A historical photo of the House of Mystery at the Oregon Vortex in Gold Hill, Ore.
Balls don’t roll up hill, it’s a basic law of gravity, but there’s a tiny place in southern Oregon that’s breaking the rules. While it’s widely debated whether or not the Oregon Vortex is a bunch of optical illusions or actually a center of paranormal activity; there is no debate that on those 22-acres of land, weird things happen.
Vortexes are associated with many things: crop circles, Stonehenge, Egyptian pyramids, ley lines (the alignments of religious sites and landmarks). On the other hand some people believe that vortexes are a result of magnetic or gravitational fields.
Before anything was built on the land there were rumors that Native Americans referred to it as the “forbidden” land. People would often find their horse refusing to go through that area.
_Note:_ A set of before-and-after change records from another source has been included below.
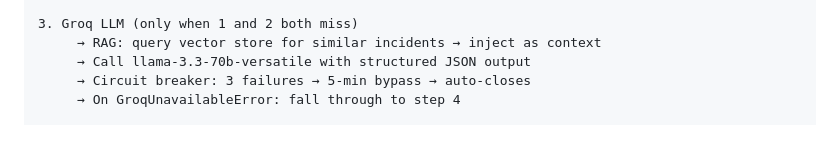
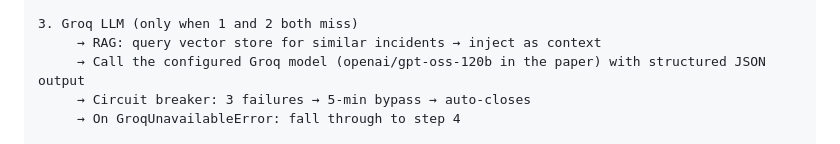
Before and after one commit to reinamercy/AutoOps, a Markdown page: TECH_README.md, the part around the change. Drawn GitHub-style.

Commit message:
Align README with final AutoOps implementation and paper
Co-Authored-By: Claude Opus 5.5 <noreply@anthropic.com>

```diff
--- a/TECH_README.md
+++ b/TECH_README.md
@@ -124,7 +124,7 @@ Threshold: `ANOMALY_THRESHOLD=0.7` — below this, events are silently dropped.
 
 3. Groq LLM (only when 1 and 2 both miss)
      → RAG: query vector store for similar incidents → inject as context
-     → Call llama-3.3-70b-versatile with structured JSON output
+     → Call the configured Groq model (openai/gpt-oss-120b in the paper) with structured JSON output
      → Circuit breaker: 3 failures → 5-min bypass → auto-closes
      → On GroqUnavailableError: fall through to step 4
 
```
Also changed, not shown: 1 other file.
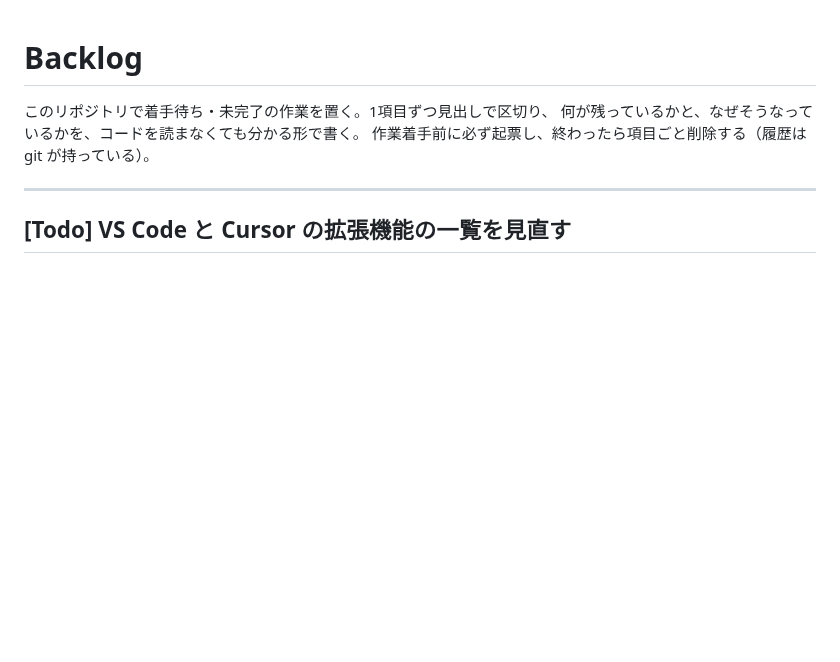
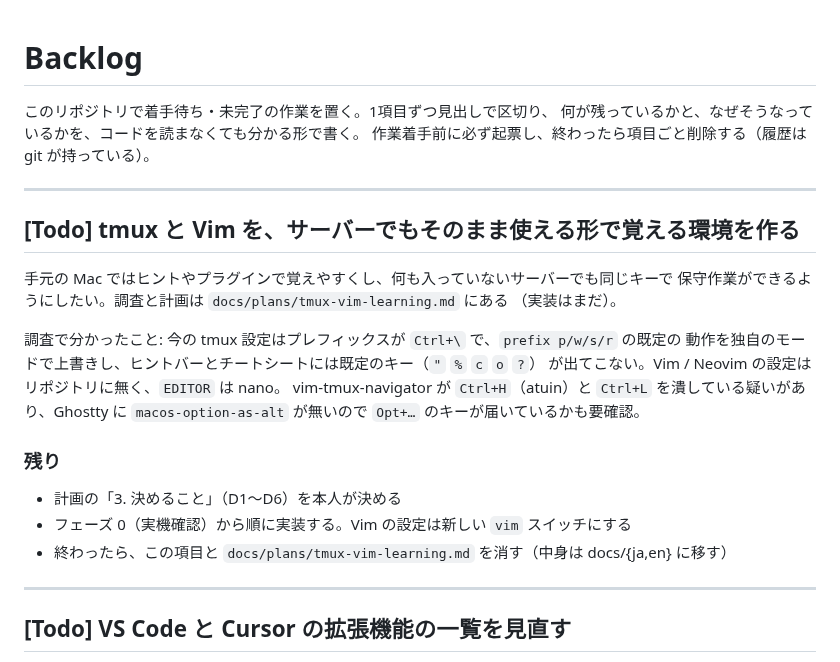
Before and after one commit to new-marty/chezmoi, a Markdown page: backlog.md, the part around the change. Drawn GitHub-style; blank space fills up the shorter version.

```diff
--- a/backlog.md
+++ b/backlog.md
@@ -3,6 +3,25 @@
 このリポジトリで着手待ち・未完了の作業を置く。1項目ずつ見出しで区切り、
 何が残っているかと、なぜそうなっているかを、コードを読まなくても分かる形で書く。
 作業着手前に必ず起票し、終わったら項目ごと削除する（履歴は git が持っている）。
+
+---
+
+## [Todo] tmux と Vim を、サーバーでもそのまま使える形で覚える環境を作る
+
+手元の Mac ではヒントやプラグインで覚えやすくし、何も入っていないサーバーでも同じキーで
+保守作業ができるようにしたい。調査と計画は `docs/plans/tmux-vim-learning.md` にある
+（実装はまだ）。
+
+調査で分かったこと: 今の tmux 設定はプレフィックスが `Ctrl+\` で、`prefix p/w/s/r` の既定の
+動作を独自のモードで上書きし、ヒントバーとチートシートには既定のキー（`"` `%` `c` `o` `?`）
+が出てこない。Vim / Neovim の設定はリポジトリに無く、`EDITOR` は nano。
+vim-tmux-navigator が `Ctrl+H`（atuin）と `Ctrl+L` を潰している疑いがあり、Ghostty に
+`macos-option-as-alt` が無いので `Opt+…` のキーが届いているかも要確認。
+
+### 残り
+- 計画の「3. 決めること」（D1〜D6）を本人が決める
+- フェーズ 0（実機確認）から順に実装する。Vim の設定は新しい `vim` スイッチにする
+- 終わったら、この項目と `docs/plans/tmux-vim-learning.md` を消す（中身は docs/{ja,en} に移す）
 
 ---
 
```
Also changed, not shown: docs/plans/tmux-vim-learning.md (added, +218 -0 lines).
One of the things specific to the Oregon Vortex is its House of Mystery, a popular tourist attraction. Originally it was an assay office (a place to test the purity of a gem) built in 1904. Several years later, the office slid down the hill it was on and came to rest at a rather odd angle. Some claim that the weird angle of the house is what makes the illusions possible.
The Oregon Vortex and the House of Mystery have been investigated on Fact or Faked: Paranormal Files, Supernatural, alluded to in the video game Sam & Max Hit the Road, and is the inspiration for the Gravity Falls cartoon.